_TASK TO COMPLETE_
In the records below, some lines contain the word "object". Copy each of them.

_RECORDS FOR THIS EXERCISE_
== == ==
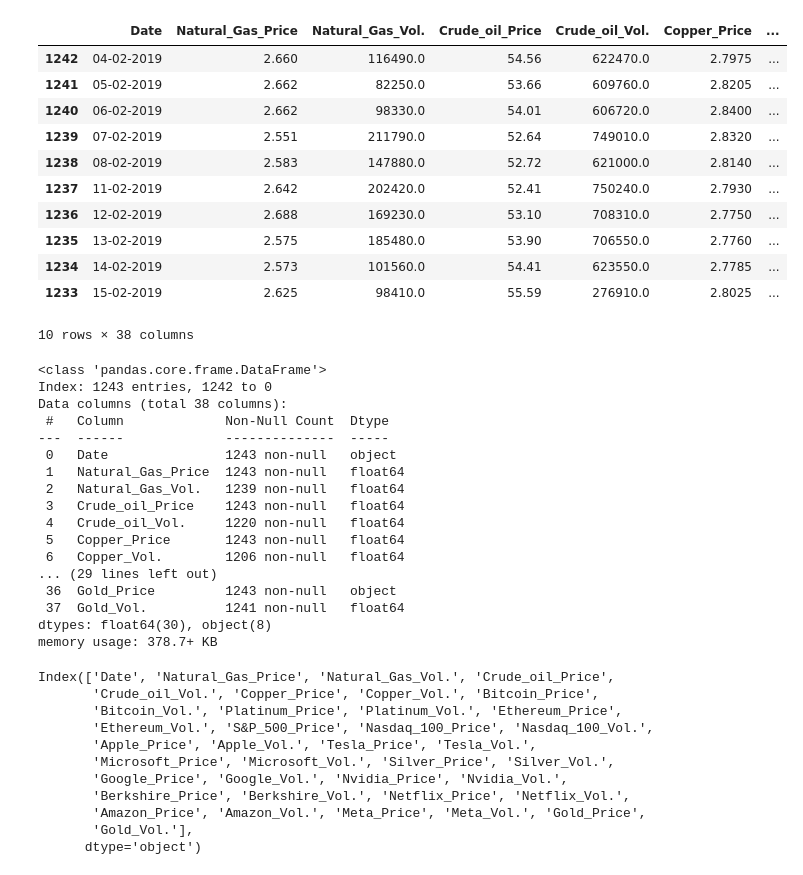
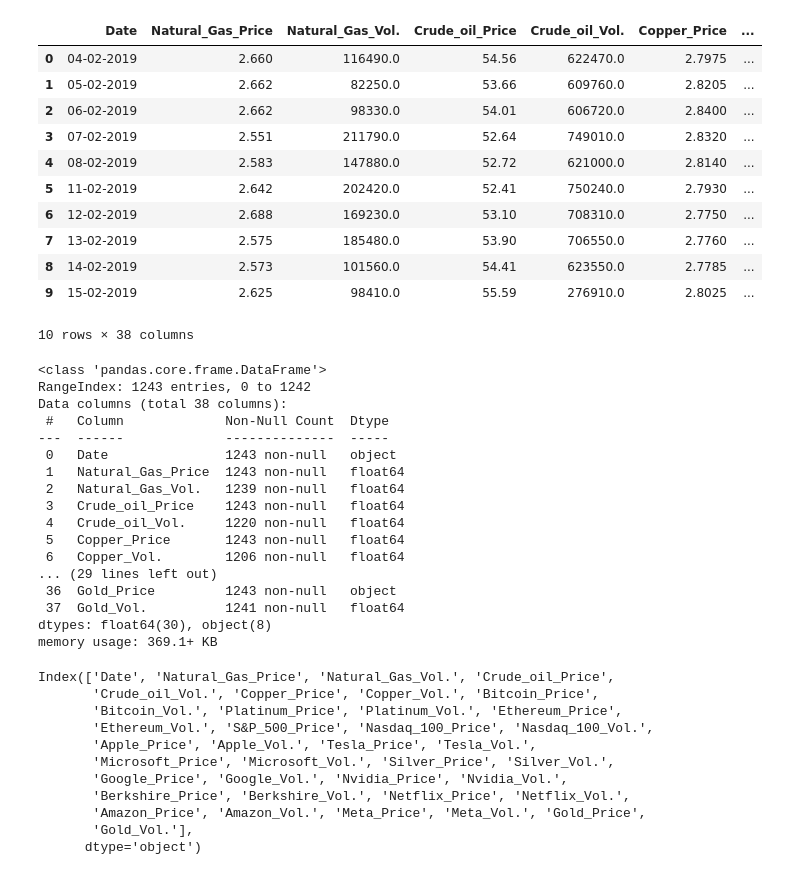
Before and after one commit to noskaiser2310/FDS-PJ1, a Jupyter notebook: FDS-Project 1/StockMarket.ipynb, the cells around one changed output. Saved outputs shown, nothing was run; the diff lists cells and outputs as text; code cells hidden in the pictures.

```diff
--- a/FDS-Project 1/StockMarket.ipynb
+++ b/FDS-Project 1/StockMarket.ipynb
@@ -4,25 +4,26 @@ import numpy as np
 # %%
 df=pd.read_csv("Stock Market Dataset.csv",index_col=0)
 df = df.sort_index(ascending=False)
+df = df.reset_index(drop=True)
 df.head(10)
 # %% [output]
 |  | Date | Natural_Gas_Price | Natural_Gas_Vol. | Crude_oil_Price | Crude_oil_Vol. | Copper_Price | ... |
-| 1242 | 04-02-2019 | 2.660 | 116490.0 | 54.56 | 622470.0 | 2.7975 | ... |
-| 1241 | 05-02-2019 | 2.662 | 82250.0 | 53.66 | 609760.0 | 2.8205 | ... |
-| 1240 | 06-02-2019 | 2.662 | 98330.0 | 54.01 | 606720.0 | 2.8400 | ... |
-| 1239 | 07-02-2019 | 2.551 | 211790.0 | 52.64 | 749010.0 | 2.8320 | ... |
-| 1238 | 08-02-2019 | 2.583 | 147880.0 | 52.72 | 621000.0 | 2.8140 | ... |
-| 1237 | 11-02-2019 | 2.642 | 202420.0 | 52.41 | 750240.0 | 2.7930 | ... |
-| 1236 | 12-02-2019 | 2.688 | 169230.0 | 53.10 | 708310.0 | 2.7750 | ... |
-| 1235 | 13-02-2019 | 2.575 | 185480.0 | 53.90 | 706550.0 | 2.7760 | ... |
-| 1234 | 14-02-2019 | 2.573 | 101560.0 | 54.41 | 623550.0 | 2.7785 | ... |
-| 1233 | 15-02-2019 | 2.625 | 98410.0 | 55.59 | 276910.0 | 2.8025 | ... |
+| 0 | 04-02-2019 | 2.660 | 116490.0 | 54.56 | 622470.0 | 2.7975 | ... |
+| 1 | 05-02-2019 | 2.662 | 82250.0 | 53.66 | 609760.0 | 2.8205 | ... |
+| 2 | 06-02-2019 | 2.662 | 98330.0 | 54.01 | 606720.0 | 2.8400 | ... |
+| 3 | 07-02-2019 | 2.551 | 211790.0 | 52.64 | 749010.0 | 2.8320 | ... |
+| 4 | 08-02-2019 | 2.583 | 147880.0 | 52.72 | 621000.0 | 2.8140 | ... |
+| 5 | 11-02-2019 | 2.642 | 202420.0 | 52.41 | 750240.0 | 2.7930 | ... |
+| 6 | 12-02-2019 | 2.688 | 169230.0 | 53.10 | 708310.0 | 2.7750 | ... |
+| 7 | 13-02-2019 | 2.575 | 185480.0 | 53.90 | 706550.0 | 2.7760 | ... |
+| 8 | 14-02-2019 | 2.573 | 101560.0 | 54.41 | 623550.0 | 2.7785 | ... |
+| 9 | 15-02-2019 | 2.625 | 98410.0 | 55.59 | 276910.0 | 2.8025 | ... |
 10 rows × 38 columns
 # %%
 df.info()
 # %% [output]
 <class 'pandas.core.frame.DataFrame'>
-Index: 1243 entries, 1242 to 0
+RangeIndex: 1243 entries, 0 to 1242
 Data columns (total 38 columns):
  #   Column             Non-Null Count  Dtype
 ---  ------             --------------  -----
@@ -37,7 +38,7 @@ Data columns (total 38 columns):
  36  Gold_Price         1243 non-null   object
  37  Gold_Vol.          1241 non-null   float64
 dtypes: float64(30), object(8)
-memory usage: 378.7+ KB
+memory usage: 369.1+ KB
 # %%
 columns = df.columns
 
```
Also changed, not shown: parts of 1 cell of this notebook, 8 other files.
== == ==
_RESULT FOR THIS TASK_
  36  Gold_Price         1243 non-null   object
 dtypes: float64(30), object(8)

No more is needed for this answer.